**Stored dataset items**
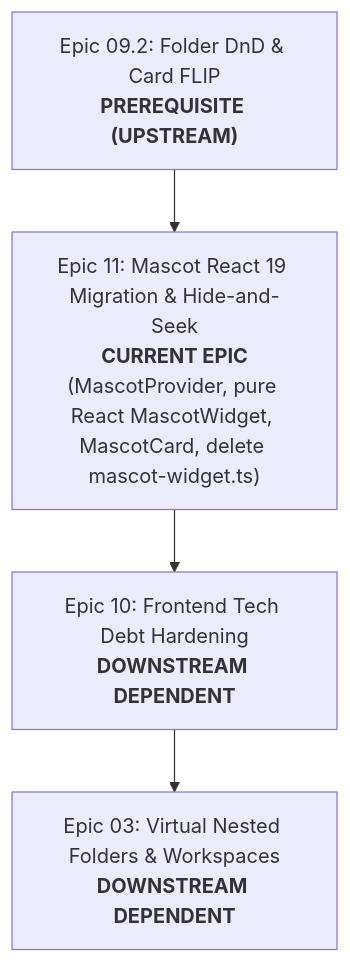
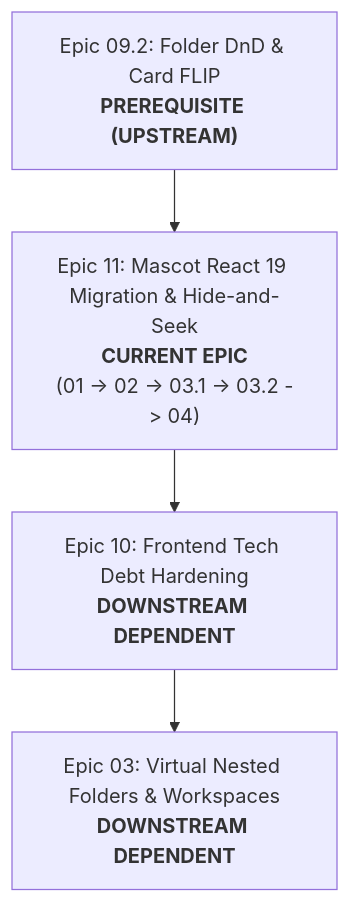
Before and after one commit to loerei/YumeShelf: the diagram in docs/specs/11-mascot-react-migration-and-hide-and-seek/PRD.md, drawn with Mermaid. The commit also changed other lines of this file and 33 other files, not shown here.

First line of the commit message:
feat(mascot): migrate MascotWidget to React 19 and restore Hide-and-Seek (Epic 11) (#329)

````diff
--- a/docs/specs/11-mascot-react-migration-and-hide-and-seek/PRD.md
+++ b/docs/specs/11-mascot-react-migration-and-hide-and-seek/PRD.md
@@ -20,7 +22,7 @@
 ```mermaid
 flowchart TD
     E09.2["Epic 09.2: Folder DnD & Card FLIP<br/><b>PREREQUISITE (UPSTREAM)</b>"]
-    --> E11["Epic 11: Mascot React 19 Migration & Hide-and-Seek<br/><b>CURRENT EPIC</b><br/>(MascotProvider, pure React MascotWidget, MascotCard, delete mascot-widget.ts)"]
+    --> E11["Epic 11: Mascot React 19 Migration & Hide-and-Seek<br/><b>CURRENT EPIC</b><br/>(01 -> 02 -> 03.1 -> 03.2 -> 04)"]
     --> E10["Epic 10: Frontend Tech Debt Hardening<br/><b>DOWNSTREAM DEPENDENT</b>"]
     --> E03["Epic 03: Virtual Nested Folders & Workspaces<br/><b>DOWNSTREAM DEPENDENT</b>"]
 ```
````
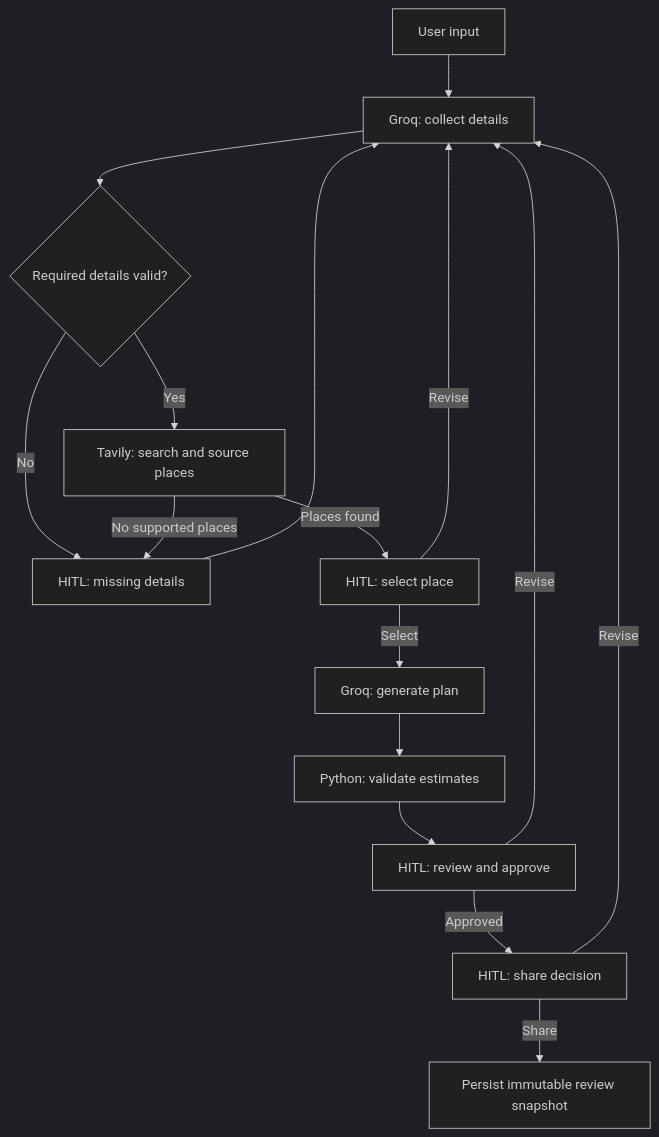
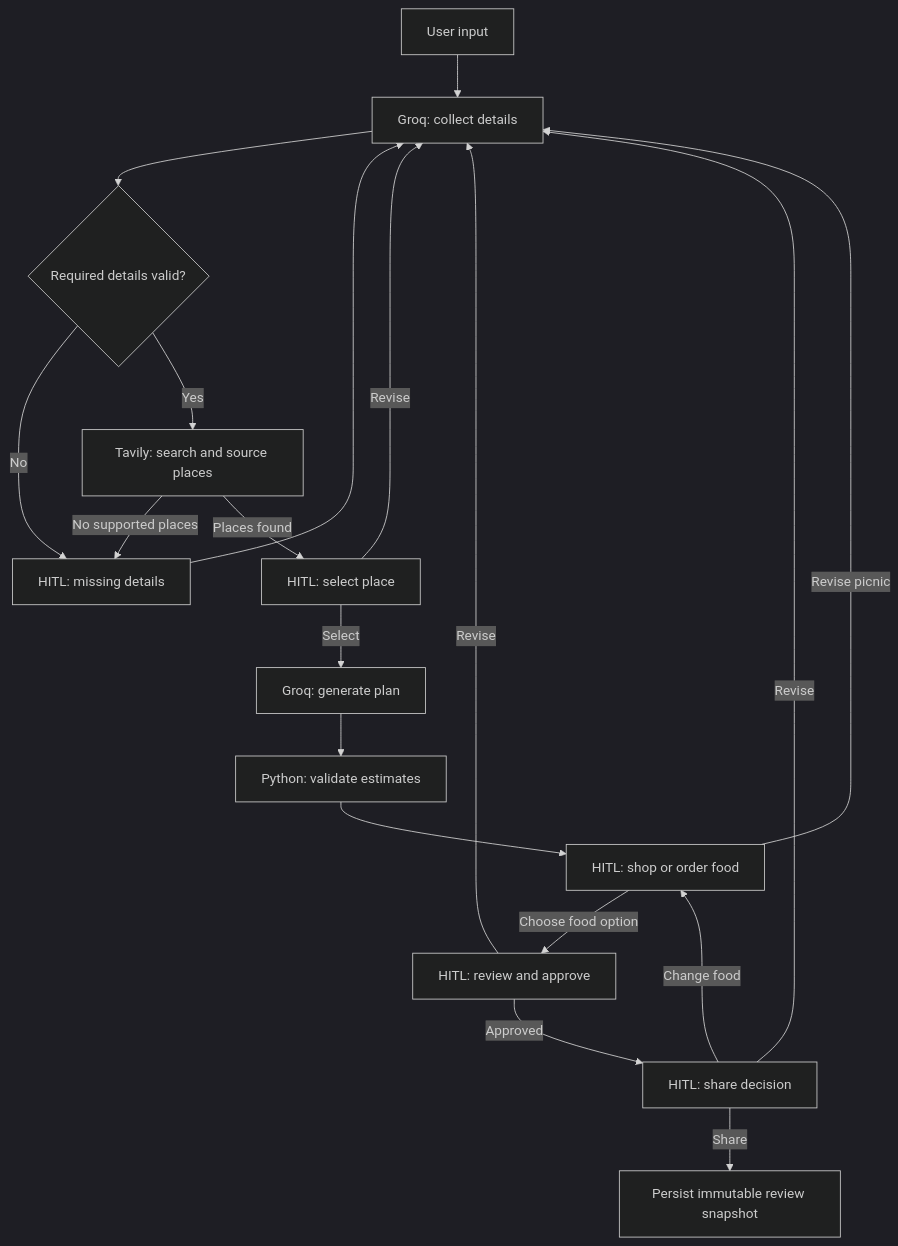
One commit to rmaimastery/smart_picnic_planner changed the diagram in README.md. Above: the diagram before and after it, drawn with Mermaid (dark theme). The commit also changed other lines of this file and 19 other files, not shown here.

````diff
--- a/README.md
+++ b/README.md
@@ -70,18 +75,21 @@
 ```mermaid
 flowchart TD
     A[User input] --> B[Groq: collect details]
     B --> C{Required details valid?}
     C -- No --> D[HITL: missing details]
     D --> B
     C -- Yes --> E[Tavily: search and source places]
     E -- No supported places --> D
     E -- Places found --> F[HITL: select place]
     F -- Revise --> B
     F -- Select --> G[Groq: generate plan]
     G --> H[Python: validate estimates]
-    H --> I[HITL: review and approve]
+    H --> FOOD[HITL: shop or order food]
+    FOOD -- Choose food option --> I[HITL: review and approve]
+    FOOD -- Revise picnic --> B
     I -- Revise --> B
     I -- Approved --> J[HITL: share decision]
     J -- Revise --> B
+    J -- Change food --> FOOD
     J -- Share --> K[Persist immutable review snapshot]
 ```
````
==
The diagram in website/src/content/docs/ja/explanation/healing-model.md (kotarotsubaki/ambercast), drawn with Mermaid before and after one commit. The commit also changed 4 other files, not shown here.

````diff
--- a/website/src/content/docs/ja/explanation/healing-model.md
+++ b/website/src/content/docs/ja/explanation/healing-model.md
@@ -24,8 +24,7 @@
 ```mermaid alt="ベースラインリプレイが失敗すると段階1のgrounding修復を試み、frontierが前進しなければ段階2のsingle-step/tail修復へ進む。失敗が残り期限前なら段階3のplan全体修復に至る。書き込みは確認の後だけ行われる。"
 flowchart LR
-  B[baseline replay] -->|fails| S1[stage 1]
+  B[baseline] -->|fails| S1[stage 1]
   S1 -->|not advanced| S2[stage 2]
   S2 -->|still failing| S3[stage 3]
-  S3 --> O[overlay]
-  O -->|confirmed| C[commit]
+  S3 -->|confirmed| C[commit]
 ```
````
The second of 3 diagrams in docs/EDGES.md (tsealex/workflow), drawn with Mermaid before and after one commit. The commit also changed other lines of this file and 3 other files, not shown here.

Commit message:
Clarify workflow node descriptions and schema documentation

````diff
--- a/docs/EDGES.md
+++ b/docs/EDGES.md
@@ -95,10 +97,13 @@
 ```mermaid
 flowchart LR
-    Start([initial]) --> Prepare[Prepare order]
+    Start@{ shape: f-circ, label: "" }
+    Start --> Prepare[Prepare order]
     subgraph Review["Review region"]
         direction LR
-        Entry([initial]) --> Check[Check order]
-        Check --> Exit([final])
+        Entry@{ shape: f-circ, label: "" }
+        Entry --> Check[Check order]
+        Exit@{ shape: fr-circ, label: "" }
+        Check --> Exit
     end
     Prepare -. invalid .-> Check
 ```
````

**PROBLEM**
Above are some lines. Repeat exactly, and only, those from the line that has "A[User input] -->" through the line that has "F -- Select --> G[Groq: generate plan]".

**OUTPUT FOR THIS TASK**
     A[User input] --> B[Groq: collect details]
     B --> C{Required details valid?}
     C -- No --> D[HITL: missing details]
     D --> B
     C -- Yes --> E[Tavily: search and source places]
     E -- No supported places --> D
     E -- Places found --> F[HITL: select place]
     F -- Revise --> B
     F -- Select --> G[Groq: generate plan]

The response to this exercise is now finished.